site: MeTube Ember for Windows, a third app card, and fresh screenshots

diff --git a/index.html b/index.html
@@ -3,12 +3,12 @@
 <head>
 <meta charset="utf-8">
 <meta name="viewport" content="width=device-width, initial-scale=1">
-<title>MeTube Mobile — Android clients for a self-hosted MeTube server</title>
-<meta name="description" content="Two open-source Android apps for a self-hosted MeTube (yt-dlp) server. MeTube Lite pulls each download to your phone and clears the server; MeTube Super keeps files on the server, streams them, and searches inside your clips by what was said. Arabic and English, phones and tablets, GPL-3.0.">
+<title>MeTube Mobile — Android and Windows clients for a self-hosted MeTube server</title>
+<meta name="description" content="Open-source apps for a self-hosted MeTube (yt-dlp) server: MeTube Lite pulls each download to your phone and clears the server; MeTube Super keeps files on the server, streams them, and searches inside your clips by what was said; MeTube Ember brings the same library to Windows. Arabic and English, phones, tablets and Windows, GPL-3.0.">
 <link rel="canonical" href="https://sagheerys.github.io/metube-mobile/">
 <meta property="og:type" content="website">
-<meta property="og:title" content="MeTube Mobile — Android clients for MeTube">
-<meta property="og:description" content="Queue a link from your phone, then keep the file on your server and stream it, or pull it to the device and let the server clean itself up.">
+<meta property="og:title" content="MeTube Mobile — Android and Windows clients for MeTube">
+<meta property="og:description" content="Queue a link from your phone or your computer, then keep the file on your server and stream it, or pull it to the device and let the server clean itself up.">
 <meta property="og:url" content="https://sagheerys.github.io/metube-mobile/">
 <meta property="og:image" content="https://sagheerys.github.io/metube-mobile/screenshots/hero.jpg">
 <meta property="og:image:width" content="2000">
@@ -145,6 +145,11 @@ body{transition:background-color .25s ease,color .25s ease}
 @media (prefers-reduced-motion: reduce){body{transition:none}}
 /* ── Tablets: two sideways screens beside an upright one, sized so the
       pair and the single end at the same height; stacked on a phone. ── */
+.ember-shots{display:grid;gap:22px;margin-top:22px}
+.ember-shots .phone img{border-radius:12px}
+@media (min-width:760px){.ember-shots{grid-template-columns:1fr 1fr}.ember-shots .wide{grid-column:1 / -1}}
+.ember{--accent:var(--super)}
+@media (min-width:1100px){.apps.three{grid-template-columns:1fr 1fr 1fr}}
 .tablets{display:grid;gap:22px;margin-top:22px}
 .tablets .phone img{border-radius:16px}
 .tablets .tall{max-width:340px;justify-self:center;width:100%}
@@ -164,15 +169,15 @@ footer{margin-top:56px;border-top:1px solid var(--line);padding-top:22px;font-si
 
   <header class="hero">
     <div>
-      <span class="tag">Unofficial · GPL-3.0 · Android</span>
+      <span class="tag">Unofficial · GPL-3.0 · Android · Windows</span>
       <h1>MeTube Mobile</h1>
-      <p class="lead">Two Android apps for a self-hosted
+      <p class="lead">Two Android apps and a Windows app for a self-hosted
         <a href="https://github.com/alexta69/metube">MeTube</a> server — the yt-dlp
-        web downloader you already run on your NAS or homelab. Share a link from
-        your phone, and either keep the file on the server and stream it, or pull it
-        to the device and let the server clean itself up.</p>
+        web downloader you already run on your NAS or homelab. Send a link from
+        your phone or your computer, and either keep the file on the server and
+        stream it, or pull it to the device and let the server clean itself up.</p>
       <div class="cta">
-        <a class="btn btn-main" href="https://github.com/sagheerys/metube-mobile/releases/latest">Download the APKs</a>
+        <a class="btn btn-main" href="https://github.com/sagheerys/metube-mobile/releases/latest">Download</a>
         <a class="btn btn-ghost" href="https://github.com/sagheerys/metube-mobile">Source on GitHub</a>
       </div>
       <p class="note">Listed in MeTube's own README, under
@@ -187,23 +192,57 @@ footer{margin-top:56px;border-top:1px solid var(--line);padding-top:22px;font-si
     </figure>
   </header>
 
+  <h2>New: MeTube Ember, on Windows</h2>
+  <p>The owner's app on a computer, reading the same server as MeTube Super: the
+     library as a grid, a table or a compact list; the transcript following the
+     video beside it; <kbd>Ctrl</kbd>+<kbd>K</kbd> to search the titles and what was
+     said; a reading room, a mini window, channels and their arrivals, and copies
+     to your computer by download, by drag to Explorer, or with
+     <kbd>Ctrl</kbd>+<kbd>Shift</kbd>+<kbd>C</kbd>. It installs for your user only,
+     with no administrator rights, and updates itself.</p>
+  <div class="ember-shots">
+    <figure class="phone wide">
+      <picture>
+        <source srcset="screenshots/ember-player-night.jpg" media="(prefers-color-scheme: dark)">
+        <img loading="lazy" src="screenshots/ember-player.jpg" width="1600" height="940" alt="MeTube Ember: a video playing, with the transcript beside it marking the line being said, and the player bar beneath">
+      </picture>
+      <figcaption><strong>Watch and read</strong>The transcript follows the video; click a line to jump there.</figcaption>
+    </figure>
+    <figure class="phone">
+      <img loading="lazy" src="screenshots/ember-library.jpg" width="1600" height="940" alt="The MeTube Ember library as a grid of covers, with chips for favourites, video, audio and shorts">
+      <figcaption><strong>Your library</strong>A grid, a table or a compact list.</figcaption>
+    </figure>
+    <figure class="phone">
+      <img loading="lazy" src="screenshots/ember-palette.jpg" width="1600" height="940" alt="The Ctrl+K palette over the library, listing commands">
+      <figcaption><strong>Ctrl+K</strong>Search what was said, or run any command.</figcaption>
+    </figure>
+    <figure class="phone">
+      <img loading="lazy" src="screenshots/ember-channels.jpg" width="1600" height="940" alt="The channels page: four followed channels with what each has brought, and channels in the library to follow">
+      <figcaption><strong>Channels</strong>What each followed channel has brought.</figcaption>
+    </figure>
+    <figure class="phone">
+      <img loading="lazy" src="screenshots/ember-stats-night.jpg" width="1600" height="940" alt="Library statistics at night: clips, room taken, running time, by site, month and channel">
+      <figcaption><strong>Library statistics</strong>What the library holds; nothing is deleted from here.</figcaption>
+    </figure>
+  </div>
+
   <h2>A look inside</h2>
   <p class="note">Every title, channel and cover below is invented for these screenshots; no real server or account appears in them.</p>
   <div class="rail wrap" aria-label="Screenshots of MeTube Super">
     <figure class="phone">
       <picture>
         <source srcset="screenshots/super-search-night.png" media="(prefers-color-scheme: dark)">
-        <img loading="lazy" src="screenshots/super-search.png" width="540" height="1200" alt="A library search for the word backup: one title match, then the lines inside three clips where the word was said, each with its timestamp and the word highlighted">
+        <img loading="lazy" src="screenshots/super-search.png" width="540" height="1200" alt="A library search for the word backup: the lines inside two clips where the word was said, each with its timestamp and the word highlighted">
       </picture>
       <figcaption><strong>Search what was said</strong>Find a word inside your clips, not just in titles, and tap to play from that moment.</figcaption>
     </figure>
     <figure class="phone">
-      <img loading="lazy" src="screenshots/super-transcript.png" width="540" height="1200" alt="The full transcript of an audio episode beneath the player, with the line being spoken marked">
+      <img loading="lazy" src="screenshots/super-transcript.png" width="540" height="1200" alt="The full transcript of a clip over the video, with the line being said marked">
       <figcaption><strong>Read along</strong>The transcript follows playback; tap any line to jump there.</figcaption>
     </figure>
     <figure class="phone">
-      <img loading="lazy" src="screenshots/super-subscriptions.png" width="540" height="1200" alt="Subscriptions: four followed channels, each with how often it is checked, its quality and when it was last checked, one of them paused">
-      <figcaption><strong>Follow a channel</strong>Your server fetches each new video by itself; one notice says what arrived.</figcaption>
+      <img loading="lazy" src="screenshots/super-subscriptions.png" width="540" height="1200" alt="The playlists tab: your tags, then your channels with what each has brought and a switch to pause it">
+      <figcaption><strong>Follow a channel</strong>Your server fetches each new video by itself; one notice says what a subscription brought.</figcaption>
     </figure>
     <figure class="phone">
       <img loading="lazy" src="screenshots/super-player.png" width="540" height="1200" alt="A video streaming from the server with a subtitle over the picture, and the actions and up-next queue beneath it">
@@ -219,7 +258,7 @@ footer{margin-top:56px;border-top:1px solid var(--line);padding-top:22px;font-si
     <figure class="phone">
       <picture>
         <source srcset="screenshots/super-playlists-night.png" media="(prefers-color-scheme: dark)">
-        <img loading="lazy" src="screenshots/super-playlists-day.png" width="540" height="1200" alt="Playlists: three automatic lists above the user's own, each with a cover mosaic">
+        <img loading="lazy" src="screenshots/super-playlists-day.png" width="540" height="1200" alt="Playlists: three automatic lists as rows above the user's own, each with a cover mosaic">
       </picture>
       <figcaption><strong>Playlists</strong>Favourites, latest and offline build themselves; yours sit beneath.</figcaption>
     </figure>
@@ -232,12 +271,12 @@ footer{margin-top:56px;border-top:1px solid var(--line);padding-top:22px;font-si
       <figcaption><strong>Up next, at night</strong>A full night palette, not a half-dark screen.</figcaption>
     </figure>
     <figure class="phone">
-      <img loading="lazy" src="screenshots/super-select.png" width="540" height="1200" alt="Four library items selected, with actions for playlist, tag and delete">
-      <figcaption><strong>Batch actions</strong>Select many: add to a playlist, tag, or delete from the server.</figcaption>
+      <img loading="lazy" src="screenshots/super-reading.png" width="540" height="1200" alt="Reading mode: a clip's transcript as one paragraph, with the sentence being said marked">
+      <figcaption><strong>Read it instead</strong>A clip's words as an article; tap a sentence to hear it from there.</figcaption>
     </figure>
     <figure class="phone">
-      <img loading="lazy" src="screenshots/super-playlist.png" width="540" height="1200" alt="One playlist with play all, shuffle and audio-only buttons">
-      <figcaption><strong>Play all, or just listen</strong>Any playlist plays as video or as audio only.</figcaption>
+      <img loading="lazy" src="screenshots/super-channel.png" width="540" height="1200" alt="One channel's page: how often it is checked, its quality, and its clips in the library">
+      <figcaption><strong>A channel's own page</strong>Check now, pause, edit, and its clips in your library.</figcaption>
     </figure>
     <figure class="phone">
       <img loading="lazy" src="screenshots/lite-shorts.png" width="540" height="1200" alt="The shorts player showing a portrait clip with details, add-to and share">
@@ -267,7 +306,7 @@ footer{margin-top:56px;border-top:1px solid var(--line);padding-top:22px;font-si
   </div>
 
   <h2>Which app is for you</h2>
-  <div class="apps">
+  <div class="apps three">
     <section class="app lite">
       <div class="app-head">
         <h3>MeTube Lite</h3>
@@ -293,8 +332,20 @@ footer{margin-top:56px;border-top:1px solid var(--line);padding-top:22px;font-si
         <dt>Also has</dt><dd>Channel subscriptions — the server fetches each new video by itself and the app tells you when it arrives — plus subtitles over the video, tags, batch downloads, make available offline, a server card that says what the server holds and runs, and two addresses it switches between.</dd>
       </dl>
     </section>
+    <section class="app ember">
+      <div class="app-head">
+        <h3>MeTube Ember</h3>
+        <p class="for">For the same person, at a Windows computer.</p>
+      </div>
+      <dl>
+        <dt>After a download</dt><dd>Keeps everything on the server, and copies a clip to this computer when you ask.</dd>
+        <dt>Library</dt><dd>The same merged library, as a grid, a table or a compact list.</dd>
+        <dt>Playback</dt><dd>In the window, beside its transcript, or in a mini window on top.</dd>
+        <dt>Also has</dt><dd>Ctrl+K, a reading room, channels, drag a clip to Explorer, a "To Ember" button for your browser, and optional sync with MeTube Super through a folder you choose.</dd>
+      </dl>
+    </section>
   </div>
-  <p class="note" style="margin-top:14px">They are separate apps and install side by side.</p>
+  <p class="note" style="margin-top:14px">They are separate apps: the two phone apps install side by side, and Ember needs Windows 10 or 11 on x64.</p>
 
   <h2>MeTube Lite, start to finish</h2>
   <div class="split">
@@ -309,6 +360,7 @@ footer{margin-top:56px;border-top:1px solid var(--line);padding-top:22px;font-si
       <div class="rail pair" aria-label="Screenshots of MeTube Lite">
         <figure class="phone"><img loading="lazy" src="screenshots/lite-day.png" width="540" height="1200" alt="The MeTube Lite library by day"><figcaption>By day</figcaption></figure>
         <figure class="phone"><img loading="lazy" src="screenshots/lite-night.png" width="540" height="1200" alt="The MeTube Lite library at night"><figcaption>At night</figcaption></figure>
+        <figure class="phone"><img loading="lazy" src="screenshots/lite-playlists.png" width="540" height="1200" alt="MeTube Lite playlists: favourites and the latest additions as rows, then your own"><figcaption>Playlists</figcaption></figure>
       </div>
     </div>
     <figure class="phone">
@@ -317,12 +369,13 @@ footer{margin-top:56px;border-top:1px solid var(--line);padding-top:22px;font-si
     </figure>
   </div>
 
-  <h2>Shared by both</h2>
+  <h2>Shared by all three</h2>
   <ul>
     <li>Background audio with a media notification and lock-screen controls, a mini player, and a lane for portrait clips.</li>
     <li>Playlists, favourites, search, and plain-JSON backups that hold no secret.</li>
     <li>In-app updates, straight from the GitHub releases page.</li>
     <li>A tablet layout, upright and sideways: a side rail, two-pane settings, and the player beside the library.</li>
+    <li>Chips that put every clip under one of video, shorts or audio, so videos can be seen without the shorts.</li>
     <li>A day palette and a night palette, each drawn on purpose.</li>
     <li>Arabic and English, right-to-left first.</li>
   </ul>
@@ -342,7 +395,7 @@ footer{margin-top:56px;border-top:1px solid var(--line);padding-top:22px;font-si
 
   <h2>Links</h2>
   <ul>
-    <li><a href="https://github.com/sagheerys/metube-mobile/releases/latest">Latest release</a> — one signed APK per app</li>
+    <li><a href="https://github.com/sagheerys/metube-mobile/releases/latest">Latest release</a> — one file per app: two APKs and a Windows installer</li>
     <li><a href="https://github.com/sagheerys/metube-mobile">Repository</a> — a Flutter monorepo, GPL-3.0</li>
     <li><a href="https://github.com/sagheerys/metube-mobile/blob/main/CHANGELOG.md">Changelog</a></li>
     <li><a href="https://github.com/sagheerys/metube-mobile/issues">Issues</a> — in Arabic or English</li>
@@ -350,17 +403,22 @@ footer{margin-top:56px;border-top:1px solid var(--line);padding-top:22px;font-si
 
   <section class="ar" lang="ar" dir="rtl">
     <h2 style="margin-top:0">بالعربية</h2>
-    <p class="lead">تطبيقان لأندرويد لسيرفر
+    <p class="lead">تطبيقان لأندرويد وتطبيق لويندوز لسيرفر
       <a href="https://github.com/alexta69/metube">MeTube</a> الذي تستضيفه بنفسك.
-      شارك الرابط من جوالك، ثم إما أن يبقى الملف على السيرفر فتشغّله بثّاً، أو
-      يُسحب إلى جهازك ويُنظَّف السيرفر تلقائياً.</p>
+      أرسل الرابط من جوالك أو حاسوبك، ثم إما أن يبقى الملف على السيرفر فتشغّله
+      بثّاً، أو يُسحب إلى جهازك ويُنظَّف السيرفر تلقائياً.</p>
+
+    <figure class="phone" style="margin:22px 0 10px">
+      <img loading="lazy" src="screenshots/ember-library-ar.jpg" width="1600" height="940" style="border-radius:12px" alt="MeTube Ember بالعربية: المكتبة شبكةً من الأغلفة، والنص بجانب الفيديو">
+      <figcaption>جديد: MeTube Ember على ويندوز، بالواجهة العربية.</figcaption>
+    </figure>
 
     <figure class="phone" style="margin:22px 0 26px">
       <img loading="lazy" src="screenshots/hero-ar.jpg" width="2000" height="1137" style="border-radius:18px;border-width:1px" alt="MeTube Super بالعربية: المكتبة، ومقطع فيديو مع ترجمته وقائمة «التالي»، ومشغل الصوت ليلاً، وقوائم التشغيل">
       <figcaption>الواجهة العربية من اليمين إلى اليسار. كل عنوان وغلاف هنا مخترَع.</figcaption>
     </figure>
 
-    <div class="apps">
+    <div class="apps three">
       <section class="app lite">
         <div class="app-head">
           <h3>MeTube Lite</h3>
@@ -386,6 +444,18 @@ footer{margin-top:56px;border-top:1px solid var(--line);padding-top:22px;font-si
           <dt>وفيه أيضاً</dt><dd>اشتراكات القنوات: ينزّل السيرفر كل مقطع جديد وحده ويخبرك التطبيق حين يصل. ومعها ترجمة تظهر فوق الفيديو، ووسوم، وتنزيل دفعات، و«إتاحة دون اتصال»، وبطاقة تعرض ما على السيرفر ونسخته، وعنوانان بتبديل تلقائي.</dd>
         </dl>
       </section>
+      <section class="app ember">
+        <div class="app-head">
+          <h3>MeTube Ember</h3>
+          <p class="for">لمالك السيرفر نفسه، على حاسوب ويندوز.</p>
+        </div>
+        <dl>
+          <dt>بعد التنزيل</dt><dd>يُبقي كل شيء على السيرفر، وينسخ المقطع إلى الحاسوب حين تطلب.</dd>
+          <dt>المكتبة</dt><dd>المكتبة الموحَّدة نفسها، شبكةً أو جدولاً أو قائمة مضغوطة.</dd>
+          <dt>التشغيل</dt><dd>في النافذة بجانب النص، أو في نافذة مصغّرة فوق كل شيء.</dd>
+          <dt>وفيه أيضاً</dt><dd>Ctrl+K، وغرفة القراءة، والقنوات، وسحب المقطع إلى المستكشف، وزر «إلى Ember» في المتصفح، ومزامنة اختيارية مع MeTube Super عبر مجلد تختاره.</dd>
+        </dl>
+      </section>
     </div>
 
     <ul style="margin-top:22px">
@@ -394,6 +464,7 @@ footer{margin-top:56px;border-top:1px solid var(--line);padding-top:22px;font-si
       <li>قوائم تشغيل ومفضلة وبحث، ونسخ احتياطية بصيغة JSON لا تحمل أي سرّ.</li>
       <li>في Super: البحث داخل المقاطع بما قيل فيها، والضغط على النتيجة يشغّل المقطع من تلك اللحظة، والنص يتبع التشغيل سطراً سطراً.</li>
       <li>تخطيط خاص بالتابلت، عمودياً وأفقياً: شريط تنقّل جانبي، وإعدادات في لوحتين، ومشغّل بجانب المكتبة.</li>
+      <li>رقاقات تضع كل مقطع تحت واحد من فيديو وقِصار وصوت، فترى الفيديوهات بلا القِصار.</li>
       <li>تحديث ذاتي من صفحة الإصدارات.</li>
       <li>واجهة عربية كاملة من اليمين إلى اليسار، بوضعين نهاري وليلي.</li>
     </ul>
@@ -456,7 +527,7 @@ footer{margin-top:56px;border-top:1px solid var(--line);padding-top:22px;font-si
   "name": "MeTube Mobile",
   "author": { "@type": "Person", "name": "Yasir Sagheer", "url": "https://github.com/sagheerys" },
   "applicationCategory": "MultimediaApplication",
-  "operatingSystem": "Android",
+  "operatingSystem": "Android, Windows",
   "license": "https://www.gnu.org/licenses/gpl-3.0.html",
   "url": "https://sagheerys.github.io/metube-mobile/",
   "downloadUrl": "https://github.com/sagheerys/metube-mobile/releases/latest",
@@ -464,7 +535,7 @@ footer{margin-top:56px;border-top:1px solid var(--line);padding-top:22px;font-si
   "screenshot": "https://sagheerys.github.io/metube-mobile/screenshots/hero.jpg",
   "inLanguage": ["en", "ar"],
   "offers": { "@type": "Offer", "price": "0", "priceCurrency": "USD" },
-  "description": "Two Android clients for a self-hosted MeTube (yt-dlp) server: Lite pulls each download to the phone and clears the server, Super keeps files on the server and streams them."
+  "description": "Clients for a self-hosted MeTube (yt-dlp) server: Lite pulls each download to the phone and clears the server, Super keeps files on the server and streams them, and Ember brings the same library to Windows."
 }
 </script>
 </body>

▶ **Your assignment**:
What is asked for is an exact copy of the lines above from the one containing "-317,12 +369,13 @@" through the one containing "Arabic or English</li>", and only those.

▶ **Result**:
@@ -317,12 +369,13 @@ footer{margin-top:56px;border-top:1px solid var(--line);padding-top:22px;font-si
     </figure>
   </div>
 
-  <h2>Shared by both</h2>
+  <h2>Shared by all three</h2>
   <ul>
     <li>Background audio with a media notification and lock-screen controls, a mini player, and a lane for portrait clips.</li>
     <li>Playlists, favourites, search, and plain-JSON backups that hold no secret.</li>
     <li>In-app updates, straight from the GitHub releases page.</li>
     <li>A tablet layout, upright and sideways: a side rail, two-pane settings, and the player beside the library.</li>
+    <li>Chips that put every clip under one of video, shorts or audio, so videos can be seen without the shorts.</li>
     <li>A day palette and a night palette, each drawn on purpose.</li>
     <li>Arabic and English, right-to-left first.</li>
   </ul>
@@ -342,7 +395,7 @@ footer{margin-top:56px;border-top:1px solid var(--line);padding-top:22px;font-si
 
   <h2>Links</h2>
   <ul>
-    <li><a href="https://github.com/sagheerys/metube-mobile/releases/latest">Latest release</a> — one signed APK per app</li>
+    <li><a href="https://github.com/sagheerys/metube-mobile/releases/latest">Latest release</a> — one file per app: two APKs and a Windows installer</li>
     <li><a href="https://github.com/sagheerys/metube-mobile">Repository</a> — a Flutter monorepo, GPL-3.0</li>
     <li><a href="https://github.com/sagheerys/metube-mobile/blob/main/CHANGELOG.md">Changelog</a></li>
     <li><a href="https://github.com/sagheerys/metube-mobile/issues">Issues</a> — in Arabic or English</li>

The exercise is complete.